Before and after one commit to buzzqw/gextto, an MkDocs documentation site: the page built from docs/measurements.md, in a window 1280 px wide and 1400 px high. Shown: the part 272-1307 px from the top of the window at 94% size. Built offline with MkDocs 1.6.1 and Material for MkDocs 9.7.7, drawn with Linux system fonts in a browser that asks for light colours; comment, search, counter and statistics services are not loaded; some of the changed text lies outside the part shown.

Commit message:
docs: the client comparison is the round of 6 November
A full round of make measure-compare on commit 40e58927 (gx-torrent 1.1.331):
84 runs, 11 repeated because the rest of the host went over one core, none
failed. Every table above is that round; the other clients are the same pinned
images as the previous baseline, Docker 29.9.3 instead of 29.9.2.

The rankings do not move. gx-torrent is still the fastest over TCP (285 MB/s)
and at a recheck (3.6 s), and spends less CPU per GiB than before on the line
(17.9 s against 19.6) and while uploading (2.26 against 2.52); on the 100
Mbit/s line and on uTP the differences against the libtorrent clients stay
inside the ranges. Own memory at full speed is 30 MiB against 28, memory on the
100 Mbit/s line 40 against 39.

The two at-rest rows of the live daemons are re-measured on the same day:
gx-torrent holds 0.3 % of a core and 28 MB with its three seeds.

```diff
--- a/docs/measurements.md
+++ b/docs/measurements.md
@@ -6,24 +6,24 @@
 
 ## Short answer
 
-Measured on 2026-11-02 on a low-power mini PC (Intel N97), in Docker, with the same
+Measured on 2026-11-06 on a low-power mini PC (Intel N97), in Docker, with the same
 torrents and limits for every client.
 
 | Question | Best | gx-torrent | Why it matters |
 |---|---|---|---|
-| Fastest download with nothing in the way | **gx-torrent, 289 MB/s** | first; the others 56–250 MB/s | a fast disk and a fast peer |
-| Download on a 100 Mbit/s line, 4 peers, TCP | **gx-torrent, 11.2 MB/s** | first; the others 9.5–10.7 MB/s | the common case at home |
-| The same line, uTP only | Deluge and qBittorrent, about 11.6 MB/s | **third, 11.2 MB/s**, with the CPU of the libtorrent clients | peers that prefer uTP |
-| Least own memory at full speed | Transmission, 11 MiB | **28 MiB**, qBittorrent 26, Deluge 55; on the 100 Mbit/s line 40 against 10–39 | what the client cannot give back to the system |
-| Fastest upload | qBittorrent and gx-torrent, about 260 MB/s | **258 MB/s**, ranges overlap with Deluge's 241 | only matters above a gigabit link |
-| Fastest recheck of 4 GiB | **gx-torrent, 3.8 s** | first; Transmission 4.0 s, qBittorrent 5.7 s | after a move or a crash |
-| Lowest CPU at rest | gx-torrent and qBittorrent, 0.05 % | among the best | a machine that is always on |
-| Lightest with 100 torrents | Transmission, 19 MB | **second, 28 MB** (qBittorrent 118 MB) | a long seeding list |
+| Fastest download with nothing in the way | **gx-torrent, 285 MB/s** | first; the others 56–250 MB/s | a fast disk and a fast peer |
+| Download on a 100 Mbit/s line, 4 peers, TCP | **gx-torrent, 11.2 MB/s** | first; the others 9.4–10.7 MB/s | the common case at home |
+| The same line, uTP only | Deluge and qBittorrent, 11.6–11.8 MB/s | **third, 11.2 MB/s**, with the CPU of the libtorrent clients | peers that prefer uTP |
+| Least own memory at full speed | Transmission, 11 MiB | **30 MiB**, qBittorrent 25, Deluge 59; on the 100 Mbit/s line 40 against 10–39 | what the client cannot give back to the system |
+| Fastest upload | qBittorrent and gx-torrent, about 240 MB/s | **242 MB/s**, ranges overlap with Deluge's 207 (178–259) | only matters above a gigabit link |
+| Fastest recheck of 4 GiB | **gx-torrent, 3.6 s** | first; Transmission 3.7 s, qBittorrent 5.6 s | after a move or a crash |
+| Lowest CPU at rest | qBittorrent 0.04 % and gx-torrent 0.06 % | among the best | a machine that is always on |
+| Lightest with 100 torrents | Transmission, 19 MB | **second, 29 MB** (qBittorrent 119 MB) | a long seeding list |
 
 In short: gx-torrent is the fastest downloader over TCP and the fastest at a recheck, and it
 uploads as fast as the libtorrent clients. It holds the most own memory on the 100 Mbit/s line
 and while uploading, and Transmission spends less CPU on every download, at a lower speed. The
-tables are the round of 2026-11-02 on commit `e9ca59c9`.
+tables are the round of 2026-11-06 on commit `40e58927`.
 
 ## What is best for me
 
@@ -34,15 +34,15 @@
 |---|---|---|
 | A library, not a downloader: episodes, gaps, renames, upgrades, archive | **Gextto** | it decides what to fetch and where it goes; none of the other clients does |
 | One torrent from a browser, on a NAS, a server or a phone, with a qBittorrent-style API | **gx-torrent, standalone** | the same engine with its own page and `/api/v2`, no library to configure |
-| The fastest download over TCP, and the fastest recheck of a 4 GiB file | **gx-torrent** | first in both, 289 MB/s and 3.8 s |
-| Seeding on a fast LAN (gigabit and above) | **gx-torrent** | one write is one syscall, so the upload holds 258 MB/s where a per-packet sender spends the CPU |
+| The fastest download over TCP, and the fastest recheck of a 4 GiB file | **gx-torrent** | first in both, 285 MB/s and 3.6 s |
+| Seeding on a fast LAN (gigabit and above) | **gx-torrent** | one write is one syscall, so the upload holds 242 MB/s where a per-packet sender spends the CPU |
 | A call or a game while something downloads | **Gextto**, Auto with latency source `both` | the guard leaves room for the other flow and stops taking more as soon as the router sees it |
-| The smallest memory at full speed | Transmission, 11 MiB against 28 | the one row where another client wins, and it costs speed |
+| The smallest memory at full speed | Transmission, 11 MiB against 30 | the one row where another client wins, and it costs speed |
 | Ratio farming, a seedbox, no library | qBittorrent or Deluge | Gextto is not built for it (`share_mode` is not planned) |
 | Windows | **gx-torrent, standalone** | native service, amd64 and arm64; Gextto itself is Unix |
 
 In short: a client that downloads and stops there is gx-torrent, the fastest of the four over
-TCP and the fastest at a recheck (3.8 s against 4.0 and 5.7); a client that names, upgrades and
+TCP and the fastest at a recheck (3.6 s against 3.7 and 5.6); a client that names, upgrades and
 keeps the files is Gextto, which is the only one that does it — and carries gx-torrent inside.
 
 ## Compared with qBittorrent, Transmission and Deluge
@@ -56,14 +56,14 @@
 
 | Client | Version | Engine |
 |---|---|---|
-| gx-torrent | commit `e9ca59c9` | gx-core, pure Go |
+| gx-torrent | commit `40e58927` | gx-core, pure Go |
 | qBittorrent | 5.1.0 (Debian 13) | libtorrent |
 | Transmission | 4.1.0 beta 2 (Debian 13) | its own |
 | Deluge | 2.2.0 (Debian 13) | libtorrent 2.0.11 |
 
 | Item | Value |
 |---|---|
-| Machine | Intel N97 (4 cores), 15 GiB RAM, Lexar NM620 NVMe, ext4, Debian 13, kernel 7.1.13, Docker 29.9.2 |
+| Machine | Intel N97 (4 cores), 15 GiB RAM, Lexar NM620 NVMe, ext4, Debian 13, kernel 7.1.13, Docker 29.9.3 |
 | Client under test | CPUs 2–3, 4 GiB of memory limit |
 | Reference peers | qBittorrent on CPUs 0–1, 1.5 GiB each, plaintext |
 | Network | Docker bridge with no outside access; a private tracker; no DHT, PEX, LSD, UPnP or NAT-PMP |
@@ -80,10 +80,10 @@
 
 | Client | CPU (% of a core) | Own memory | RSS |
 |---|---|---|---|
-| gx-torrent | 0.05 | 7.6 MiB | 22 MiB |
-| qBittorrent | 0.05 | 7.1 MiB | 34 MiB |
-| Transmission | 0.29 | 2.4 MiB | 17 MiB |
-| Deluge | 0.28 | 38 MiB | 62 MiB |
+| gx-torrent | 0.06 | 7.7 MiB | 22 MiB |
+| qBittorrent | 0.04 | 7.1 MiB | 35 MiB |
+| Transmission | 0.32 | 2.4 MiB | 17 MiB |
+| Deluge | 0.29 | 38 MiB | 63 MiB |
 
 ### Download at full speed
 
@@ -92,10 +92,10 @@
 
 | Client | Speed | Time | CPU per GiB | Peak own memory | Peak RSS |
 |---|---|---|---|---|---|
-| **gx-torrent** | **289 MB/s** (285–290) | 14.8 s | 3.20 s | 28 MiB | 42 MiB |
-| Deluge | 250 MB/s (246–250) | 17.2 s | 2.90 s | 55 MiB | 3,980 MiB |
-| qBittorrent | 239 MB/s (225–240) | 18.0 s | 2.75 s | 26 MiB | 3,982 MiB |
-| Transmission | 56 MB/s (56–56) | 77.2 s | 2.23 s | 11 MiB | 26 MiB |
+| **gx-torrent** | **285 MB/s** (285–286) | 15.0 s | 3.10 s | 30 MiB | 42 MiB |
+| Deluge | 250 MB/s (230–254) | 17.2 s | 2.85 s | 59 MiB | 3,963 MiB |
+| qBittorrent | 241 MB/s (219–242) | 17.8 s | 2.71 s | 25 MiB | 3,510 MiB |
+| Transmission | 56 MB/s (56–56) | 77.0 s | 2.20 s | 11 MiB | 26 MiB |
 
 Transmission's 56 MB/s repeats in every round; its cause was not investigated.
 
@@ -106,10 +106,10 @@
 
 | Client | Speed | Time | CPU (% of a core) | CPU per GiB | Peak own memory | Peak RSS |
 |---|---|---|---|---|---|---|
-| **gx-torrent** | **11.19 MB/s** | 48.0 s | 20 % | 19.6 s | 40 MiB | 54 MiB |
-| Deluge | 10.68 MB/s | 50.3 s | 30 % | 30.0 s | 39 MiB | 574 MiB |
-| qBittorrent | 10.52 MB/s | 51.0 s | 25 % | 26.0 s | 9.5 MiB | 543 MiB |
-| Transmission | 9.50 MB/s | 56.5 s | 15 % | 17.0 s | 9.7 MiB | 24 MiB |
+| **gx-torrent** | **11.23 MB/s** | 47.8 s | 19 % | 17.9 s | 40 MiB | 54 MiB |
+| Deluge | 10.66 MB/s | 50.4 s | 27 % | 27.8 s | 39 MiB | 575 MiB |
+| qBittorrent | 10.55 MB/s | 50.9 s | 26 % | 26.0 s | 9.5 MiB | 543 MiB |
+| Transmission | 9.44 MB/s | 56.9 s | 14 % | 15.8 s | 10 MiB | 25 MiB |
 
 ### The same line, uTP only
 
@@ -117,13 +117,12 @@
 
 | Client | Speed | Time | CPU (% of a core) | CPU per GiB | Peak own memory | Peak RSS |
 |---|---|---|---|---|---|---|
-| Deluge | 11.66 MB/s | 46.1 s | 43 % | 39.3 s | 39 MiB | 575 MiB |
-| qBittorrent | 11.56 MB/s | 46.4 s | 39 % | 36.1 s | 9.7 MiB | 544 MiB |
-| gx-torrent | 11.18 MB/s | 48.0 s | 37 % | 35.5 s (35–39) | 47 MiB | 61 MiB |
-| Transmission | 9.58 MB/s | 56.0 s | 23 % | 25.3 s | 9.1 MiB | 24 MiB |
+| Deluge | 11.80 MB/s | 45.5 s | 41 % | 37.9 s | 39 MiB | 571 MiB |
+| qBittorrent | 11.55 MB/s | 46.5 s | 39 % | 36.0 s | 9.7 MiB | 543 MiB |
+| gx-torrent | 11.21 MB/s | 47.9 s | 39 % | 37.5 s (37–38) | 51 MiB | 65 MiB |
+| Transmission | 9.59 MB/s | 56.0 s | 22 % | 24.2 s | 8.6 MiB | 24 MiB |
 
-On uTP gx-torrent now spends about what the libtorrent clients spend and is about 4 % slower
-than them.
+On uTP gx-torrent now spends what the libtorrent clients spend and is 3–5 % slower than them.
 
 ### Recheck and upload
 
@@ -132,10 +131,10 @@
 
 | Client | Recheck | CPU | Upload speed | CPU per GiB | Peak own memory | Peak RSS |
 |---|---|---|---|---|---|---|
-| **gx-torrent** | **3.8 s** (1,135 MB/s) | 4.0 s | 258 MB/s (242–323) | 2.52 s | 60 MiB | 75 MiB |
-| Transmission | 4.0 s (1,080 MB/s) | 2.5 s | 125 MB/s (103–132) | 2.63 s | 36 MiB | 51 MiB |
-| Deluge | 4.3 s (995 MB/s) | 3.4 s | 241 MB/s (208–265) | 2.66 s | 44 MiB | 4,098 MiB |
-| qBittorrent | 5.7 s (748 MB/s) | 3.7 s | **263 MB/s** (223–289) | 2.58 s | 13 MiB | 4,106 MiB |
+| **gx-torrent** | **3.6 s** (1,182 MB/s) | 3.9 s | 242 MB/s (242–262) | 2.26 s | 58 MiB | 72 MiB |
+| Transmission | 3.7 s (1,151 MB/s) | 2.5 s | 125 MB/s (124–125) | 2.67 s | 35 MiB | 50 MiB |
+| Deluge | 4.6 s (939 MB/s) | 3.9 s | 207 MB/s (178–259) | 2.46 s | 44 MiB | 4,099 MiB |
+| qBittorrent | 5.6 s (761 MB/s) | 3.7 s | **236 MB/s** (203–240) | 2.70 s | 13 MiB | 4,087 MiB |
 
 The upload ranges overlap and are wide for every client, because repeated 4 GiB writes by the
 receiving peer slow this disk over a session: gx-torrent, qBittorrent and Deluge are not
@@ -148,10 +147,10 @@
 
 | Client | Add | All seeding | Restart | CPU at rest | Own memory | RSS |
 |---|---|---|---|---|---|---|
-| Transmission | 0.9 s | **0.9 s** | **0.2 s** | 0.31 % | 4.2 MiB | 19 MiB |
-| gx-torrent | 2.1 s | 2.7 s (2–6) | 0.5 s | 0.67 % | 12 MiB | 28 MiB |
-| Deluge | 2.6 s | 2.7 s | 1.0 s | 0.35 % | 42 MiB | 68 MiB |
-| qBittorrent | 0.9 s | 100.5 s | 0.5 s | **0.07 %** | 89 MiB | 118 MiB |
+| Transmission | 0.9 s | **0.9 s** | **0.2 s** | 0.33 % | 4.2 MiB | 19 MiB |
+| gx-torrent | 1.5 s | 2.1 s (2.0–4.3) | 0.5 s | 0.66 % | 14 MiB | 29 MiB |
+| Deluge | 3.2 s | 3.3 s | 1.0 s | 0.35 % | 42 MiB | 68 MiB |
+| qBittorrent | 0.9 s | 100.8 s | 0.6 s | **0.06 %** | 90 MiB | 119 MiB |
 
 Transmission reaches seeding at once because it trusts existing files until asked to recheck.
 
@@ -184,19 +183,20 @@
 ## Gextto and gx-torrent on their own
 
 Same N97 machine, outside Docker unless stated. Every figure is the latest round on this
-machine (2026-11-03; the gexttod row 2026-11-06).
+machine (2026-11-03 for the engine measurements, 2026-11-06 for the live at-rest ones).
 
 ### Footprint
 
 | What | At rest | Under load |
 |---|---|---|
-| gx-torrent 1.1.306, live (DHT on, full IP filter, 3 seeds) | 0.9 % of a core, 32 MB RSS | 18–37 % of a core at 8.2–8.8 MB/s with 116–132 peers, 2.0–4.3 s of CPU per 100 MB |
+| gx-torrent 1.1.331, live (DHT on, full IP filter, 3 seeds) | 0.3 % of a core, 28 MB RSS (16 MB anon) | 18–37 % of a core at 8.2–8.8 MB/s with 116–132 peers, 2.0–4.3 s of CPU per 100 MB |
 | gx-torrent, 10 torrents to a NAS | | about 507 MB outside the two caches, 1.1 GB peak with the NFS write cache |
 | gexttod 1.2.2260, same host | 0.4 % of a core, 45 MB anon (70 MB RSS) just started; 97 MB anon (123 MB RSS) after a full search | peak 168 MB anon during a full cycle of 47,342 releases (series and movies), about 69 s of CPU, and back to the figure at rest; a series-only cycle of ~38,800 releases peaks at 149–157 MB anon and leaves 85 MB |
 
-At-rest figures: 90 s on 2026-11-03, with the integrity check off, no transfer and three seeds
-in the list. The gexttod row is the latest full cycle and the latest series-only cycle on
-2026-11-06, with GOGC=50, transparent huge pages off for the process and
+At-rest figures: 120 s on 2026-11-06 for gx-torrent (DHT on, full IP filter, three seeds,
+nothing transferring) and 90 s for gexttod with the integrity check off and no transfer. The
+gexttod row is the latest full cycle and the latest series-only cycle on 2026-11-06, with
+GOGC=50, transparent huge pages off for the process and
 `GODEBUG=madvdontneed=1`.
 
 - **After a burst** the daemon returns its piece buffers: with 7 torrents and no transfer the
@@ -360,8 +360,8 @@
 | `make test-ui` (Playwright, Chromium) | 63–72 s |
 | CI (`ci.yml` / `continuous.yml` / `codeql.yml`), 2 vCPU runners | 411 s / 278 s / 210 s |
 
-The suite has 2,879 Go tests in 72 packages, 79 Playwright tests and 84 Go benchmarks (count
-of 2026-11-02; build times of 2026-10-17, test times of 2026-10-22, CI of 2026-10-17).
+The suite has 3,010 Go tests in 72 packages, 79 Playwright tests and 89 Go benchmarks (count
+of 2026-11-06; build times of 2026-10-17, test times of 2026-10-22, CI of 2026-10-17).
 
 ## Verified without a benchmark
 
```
____________________
• **PROBLEM REQUIREMENTS**
With "than" as the word to match, copy each line of the records that has it.

• **SOLUTION**
and at a recheck (3.6 s), and spends less CPU per GiB than before on the line
-than them.
+On uTP gx-torrent now spends what the libtorrent clients spend and is 3–5 % slower than them.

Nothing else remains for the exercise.